Onchocerciasis (river blindness), caused by the filarial worm species Onchocerca volvulus, is a serious vector-borne neglected tropical disease (NTD) of public health and socioeconomic concern. It is transmitted through the bite of black flies of the genus Simulium, and manifested in dermal and ocular lesions. Ninety-nine percent of the total global risk and burden of onchocerciasis is in Africa. This scoping review examines the key challenges related to the elimination of onchocerciasis by 2020-2025 in Africa, and proposes recommendations to overcome the challenges and accelerate disease elimination. To find relevant articles published in peer-reviewed journals, a search of PubMed and Google Scholar databases was carried out.
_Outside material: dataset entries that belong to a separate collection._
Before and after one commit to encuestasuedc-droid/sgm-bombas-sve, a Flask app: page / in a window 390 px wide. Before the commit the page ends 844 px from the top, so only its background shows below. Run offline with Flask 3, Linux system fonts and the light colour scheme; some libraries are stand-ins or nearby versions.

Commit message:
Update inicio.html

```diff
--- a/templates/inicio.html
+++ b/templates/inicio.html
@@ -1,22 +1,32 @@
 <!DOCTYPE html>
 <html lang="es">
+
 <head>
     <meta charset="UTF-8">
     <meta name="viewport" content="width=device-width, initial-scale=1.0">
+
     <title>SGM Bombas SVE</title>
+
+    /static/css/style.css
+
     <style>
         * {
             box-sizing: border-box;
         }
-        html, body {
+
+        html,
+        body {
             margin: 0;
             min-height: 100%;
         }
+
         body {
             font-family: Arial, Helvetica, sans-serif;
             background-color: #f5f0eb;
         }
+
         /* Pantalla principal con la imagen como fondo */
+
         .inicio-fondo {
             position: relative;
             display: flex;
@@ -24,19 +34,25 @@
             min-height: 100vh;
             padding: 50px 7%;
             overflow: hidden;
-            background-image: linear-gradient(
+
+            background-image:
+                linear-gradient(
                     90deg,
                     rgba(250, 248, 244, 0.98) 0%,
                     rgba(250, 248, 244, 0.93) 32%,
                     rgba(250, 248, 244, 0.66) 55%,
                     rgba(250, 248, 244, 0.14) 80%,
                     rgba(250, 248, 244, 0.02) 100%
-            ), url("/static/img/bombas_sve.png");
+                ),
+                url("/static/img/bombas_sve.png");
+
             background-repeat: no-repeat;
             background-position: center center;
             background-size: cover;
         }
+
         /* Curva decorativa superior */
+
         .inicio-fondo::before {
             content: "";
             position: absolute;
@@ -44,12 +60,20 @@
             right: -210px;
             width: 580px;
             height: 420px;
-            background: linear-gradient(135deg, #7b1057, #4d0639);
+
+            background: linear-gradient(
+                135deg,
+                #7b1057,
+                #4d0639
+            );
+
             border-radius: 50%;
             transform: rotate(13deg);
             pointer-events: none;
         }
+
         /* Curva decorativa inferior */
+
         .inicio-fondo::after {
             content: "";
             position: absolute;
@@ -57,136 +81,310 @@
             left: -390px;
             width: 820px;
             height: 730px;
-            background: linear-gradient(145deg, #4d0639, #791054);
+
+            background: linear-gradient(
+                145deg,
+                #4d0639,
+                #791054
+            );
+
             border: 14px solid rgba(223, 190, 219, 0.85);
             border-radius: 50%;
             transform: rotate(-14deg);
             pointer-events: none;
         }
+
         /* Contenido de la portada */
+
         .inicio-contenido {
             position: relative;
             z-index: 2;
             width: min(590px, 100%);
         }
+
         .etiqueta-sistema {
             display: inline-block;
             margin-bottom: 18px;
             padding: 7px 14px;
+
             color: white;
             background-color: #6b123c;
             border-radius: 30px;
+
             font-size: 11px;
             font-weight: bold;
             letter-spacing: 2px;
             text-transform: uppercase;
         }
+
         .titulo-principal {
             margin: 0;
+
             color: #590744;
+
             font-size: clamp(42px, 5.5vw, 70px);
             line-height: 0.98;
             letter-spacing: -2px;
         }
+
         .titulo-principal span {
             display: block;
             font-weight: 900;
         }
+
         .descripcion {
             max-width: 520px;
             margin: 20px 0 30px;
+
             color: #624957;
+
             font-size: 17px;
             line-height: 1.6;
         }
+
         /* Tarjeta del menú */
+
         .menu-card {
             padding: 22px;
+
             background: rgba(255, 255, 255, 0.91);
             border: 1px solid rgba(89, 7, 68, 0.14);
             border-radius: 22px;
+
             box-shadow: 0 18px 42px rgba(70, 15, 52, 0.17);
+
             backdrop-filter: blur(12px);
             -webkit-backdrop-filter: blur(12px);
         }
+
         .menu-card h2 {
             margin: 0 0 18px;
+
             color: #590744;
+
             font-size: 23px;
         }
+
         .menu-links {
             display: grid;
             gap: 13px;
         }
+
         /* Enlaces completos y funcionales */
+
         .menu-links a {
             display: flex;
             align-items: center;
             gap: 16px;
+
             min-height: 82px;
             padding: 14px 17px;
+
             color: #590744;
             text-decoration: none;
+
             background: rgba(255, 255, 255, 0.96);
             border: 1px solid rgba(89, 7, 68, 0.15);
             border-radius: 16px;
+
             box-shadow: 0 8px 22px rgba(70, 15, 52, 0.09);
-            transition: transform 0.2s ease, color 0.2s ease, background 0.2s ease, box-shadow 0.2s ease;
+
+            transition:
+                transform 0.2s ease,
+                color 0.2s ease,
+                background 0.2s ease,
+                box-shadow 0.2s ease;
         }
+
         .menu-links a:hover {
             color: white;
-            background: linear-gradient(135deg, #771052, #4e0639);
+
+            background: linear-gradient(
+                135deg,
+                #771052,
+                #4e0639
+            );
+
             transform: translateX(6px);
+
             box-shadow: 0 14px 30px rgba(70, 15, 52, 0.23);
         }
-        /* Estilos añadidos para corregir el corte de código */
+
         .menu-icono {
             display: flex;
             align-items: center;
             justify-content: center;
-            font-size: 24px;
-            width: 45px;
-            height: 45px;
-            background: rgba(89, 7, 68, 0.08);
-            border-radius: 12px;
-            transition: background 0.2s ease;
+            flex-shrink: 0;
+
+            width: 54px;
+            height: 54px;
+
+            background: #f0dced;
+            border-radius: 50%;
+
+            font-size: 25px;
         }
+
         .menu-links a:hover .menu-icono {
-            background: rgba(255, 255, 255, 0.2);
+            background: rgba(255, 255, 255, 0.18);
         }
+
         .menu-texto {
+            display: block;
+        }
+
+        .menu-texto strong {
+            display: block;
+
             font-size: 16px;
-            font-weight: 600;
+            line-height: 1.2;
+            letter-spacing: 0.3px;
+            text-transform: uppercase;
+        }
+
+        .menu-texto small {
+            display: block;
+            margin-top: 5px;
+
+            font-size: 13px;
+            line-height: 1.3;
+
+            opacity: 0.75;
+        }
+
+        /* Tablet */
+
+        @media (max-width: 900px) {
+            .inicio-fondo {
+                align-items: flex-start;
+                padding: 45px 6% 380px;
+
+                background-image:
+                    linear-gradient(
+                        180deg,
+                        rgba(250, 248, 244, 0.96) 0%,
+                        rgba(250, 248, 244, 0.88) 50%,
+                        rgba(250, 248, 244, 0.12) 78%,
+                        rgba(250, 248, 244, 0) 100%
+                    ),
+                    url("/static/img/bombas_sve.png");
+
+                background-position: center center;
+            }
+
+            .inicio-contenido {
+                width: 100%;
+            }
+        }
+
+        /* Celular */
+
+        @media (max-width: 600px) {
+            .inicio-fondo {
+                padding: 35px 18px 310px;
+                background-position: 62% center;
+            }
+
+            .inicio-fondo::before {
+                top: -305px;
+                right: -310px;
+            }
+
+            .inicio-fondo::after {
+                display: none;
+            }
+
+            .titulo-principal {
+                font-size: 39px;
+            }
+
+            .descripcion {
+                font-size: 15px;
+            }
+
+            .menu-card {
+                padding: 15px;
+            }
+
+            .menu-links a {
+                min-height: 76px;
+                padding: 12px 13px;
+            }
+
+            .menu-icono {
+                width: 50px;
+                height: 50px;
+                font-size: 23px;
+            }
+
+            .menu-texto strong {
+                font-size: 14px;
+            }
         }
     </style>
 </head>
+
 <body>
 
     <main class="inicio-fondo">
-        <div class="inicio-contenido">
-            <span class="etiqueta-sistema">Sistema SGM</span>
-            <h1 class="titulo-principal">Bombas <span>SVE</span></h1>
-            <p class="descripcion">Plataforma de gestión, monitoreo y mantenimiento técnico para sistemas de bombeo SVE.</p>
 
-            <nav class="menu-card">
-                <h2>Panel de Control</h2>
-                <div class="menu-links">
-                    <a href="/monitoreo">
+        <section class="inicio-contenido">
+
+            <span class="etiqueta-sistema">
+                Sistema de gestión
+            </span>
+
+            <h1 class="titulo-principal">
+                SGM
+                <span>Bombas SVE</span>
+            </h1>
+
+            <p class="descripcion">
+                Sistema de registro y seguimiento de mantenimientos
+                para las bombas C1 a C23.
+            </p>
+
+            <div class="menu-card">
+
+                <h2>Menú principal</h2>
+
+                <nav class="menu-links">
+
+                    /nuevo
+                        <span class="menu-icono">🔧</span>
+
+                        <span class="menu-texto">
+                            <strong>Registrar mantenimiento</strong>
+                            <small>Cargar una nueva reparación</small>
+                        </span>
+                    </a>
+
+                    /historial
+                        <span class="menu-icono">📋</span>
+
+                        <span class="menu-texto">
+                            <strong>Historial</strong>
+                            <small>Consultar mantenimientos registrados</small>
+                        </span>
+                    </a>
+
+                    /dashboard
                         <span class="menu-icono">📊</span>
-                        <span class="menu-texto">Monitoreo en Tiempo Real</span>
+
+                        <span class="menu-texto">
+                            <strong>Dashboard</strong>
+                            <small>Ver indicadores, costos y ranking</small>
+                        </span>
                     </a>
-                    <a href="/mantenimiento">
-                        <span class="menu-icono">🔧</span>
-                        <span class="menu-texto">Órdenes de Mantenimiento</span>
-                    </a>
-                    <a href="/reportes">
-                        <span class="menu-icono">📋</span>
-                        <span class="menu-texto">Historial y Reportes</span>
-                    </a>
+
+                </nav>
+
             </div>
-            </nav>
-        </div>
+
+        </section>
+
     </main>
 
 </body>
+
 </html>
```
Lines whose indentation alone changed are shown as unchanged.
Rigorous regional interventions carried out to control and eliminate onchocerciasis in the past four decades in Africa have been effective in bringing the disease burden under control; it is currently not a public health problem in most endemic areas. Notably, transmission of the parasite is interrupted in some hyperendemic localities. Recently, there has been a policy shift from control to complete diseaseelimination by 2020 in selected countries and by 2025 in the majority of endemic African countries. The WHO has published guidelines for stopping mass drug administration (MDA) and verifying the interruption of transmission and elimination of human onchocerciasis. Therefore, countries have revised their plans, established a goal of disease elimination in line with an evidence based decision to stop MDA and verify elimination, and incorporated it into their NTDs national master plans. Nevertheless, challenges remain pertaining to the elimination of onchocerciasis in Africa. The challenge we review in this paper are: incomplete elimination mapping of all transmission zones, co-endemicity of onchocerciasis and loiasis, possible emergence of ivermectin resistance, uncoordinated cross-border elimination efforts, conflict and civil unrest, suboptimal program implementation, and technical and financial challenges. This paper also proposes recommendations to overcome the challenges and accelerate disease elimination. These are: a need for complete disease elimination mapping, a need for collaborative elimination activities between national programs, a need for a different drug distribution approach in conflict-affected areas, a need for routine monitoring and evaluation of MDA programs, a need for implementing alternative treatment strategies (ATSs) in areas with elimination anticipated beyond 2025, and a need for strong partnerships and continued funding.
National programs need to regularly monitor and evaluate the performance and progress of their interventions, while envisaging the complete elimination of onchocerciasis from their territory. Factors hindering the targeted goal of interruption of parasite transmission need to be identified and remedial actions should be taken. If possible and appropriate, ATSs need to be implemented to accelerate disease elimination by 2025.